CHIP DESIGNER Qualcomm claims that GPUs are not the only way to accelerate application performance in smartphones.
Qualcomm, which has found its Snapdragon chip being picked up in many Android and Windows Phone 7 handsets, believes that the GPU, although important, isn't the final word when it comes to overall system performance. Talking with The INQUIRER, Sy Choudhury, director of product management at Qualcomm said, "The GPU will not solve the world's problems."
Choudhury claimed that while Nvidia, which has enjoyed success with its Tegra 2 chip "says GPU, GPU, GPU," for some tasks, such as web browsing, simply going for GPU acceleration won't yield the best performance. Choudhury claimed this is because "you have to feed the GPU with small bits [of data] in parallel".
Although Choudhury said that chip designers should "harness the GPU to better the CPU", he claimed that, in the case of HTML5's Canvas tag, at present a traditional CPU will outperform any system-on-chip GPU. Software optimisation plays a big role in overall performance, said Choudhury. Qualcomm's Adobe Flash playback optimisation led him to claim that an HTC Desire S can play back HD 720p video from the web browser, a task he said the Motorola Xoom's Tegra 2 chip would fail at.
Choudhury said, "There is a misconception that the same processor and operating system gives the same performance." Asked why this the case, Choudhury explained that while everyone gets Qualcomm's hardware optimisations, not all of the software optimisations the firm works on are picked up by all OEMs.
This is, according to Choudhury, due to the market segmentation that device manufacturers like to have. Choudhury said that some manufacturers prefer having a headline device that has an offspring of cut down devices, while other manufacturers, citing Samsung and Motorola as examples, "have little commonality among devices".
Choudhury's point that customers cannot take phone specifications at face value is a worrying one and serves to cement Apple's view of having total control of both the hardware and software. It is quite possible that OEMs might do a better job than Qualcomm in their software optimisation, but the fact that customers simply don't know what they can expect from two devices running both a 1GHz Snapdragon chip is likely to confuse and frustrate users.

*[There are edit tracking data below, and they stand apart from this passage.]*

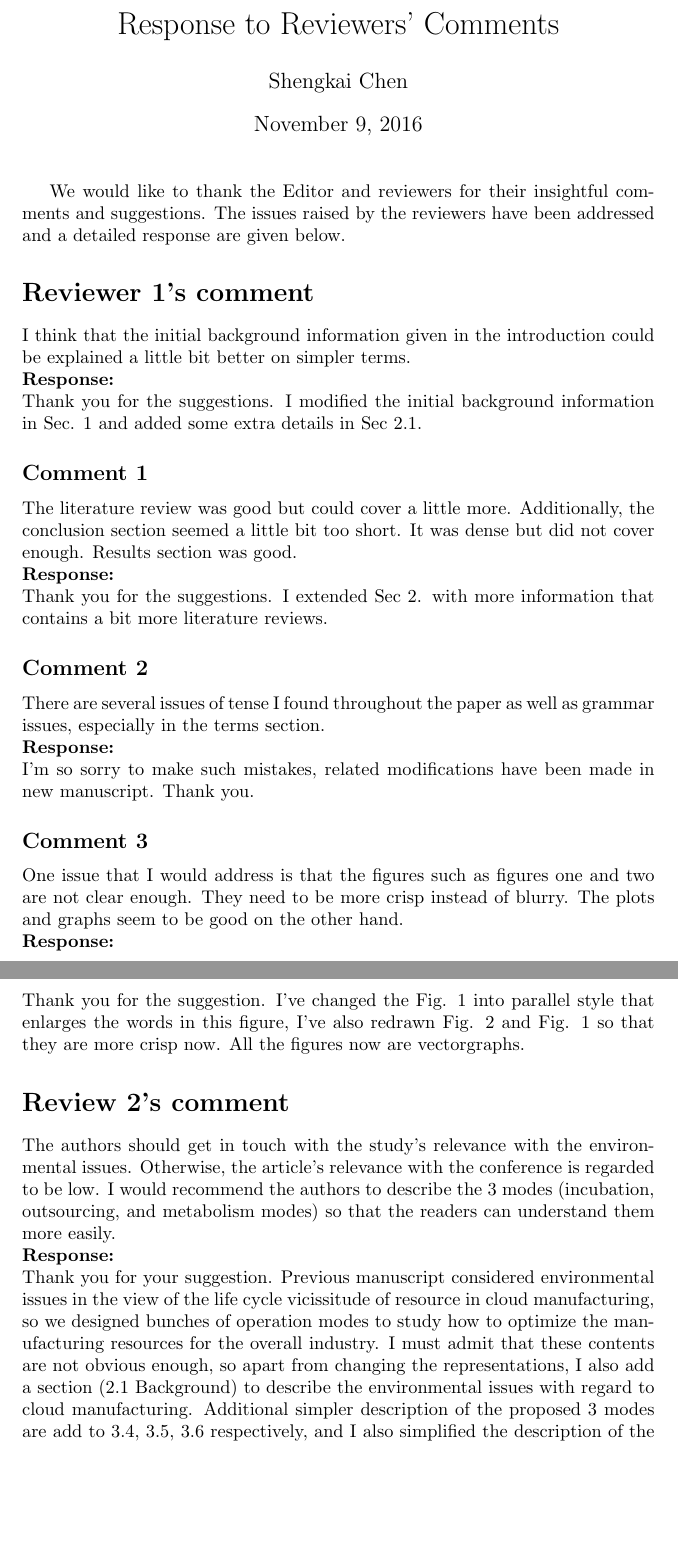
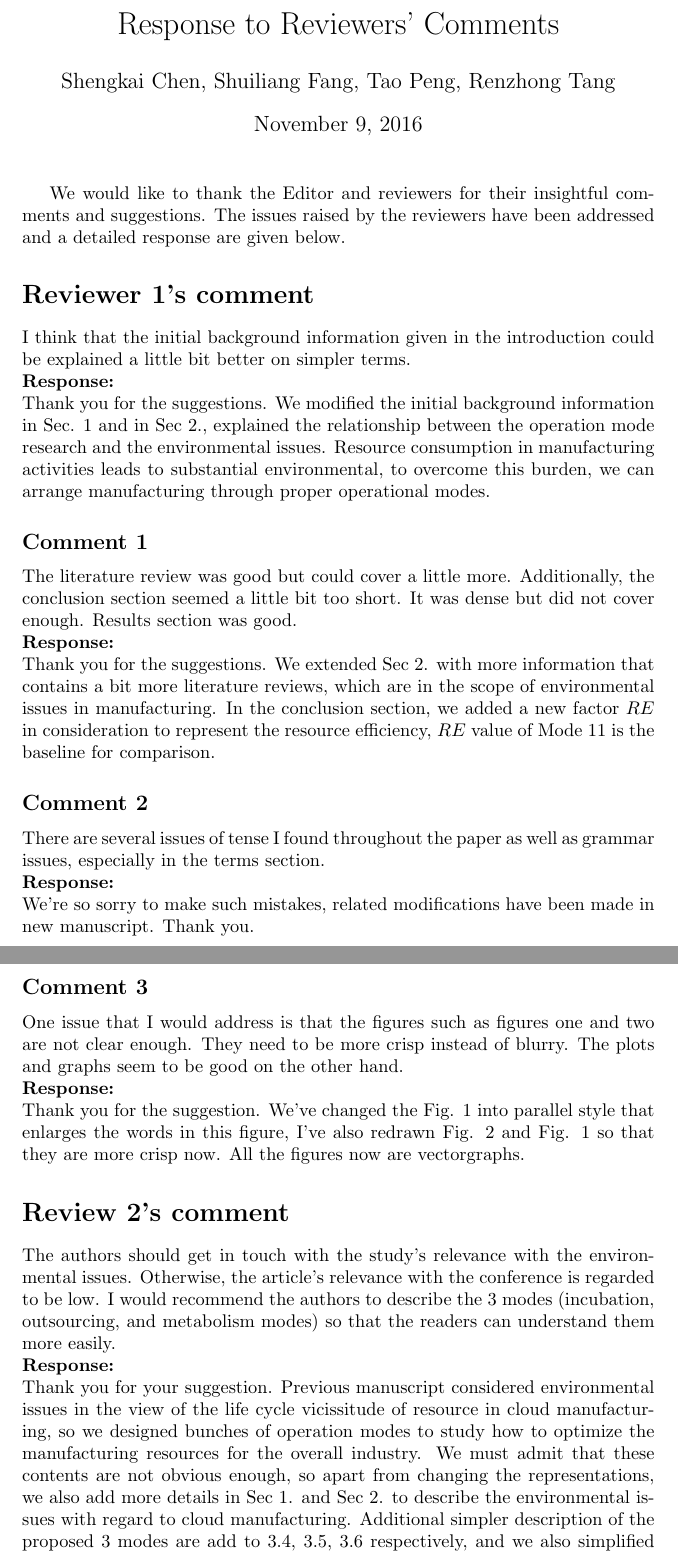
Before and after one commit to skychan/Eco-Model, a LaTeX document (Response.tex): two parts of pages 1 and 2 of 2, joined at a grey line, cut so that both start at the same text, the shorter picture padded with empty space. Compiled offline with pdfLaTeX.

Commit message:
finally modified

```diff
--- a/Response.tex
+++ b/Response.tex
@@ -1,6 +1,6 @@
 % !Mode:: "TeX:UTF-8"
 \documentclass{article}
-\author{Shengkai Chen}
+\author{Shengkai Chen, Shuiliang Fang, Tao Peng, Renzhong Tang}
 \date{\today}
 \title{Response to Reviewers' Comments}
 \begin{document}
@@ -15,28 +15,28 @@ I think that the initial background information given in the introduction could
 
 \textbf{Response:}
 
-Thank you for the suggestions. I modified the initial background information in Sec. 1 and added some extra details in Sec 2.1.
+Thank you for the suggestions. We modified the initial background information in Sec. 1 and in Sec 2., explained the relationship between the operation mode research and the environmental issues. Resource consumption in manufacturing activities leads to substantial environmental, to overcome this burden, we can arrange manufacturing through proper operational modes.
 
 \subsection*{Comment 1} % (fold)
 The literature review was good but could cover a little more. Additionally, the conclusion section seemed a little bit too short. It was dense but did not cover enough. Results section was good.
 
 \textbf{Response:}
 
-Thank you for the suggestions. I extended Sec 2. with more information that contains a bit more literature reviews.
+Thank you for the suggestions. We extended Sec 2. with more information that contains a bit more literature reviews, which are in the scope of environmental issues in manufacturing. In the conclusion section, we added a new factor $RE$ in consideration to represent the resource efficiency, $RE$ value of Mode 11 is the baseline for comparison.
 
 \subsection*{Comment 2} % (fold)
 There are several issues of tense I found throughout the paper as well as grammar issues, especially in the terms section.
 
 \textbf{Response:}
 
-I'm so sorry to make such mistakes, related modifications have been made in new manuscript. Thank you.
+We're so sorry to make such mistakes, related modifications have been made in new manuscript. Thank you.
 
 \subsection*{Comment 3} % (fold)
 One issue that I would address is that the figures such as figures one and two are not clear enough.  They need to be more crisp instead of blurry. The plots and graphs seem to be good on the other hand.
 
 \textbf{Response:}
 
-Thank you for the suggestion. I've changed the Fig. 1 into parallel style that enlarges the words in this figure, I've also redrawn Fig. 2 and Fig. 1 so that they are more crisp now. All the figures now are vectorgraphs.
+Thank you for the suggestion. We've changed the Fig. 1 into parallel style that enlarges the words in this figure, I've also redrawn Fig. 2 and Fig. 1 so that they are more crisp now. All the figures now are vectorgraphs.
 
 \section*{Review 2's comment} % (fold)
 The authors should get in touch with the study's relevance with the environmental issues. Otherwise, the article's relevance with the conference is regarded to be low.
@@ -44,5 +44,5 @@ I would recommend the authors to describe the 3 modes (incubation, outsourcing,
 
 \textbf{Response:}
 
-Thank you for your suggestion. Previous manuscript considered environmental issues in the view of the life cycle vicissitude of resource in cloud manufacturing, so we designed bunches of operation modes to study how to optimize the manufacturing resources for the overall industry. I must admit that these contents are not obvious enough, so apart from changing the representations, I also add a section (2.1 Background) to describe the environmental issues with regard to cloud manufacturing. Additional simpler description of the proposed 3 modes are add to 3.4, 3.5, 3.6 respectively, and I also simplified the description of the original mode in 3.3.
+Thank you for your suggestion. Previous manuscript considered environmental issues in the view of the life cycle vicissitude of resource in cloud manufacturing, so we designed bunches of operation modes to study how to optimize the manufacturing resources for the overall industry. We must admit that these contents are not obvious enough, so apart from changing the representations, we also add more details in Sec 1. and Sec 2. to describe the environmental issues with regard to cloud manufacturing. Additional simpler description of the proposed 3 modes are add to 3.4, 3.5, 3.6 respectively, and we also simplified the description of the original mode in 3.3.
 \end{document}
```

Qualcomm could try to force its customers to take all of its software optimisations, but it probably knows that there are other chip vendors out there that will not be so pushy, even if it ends up with their customers' punters being disappointed. µ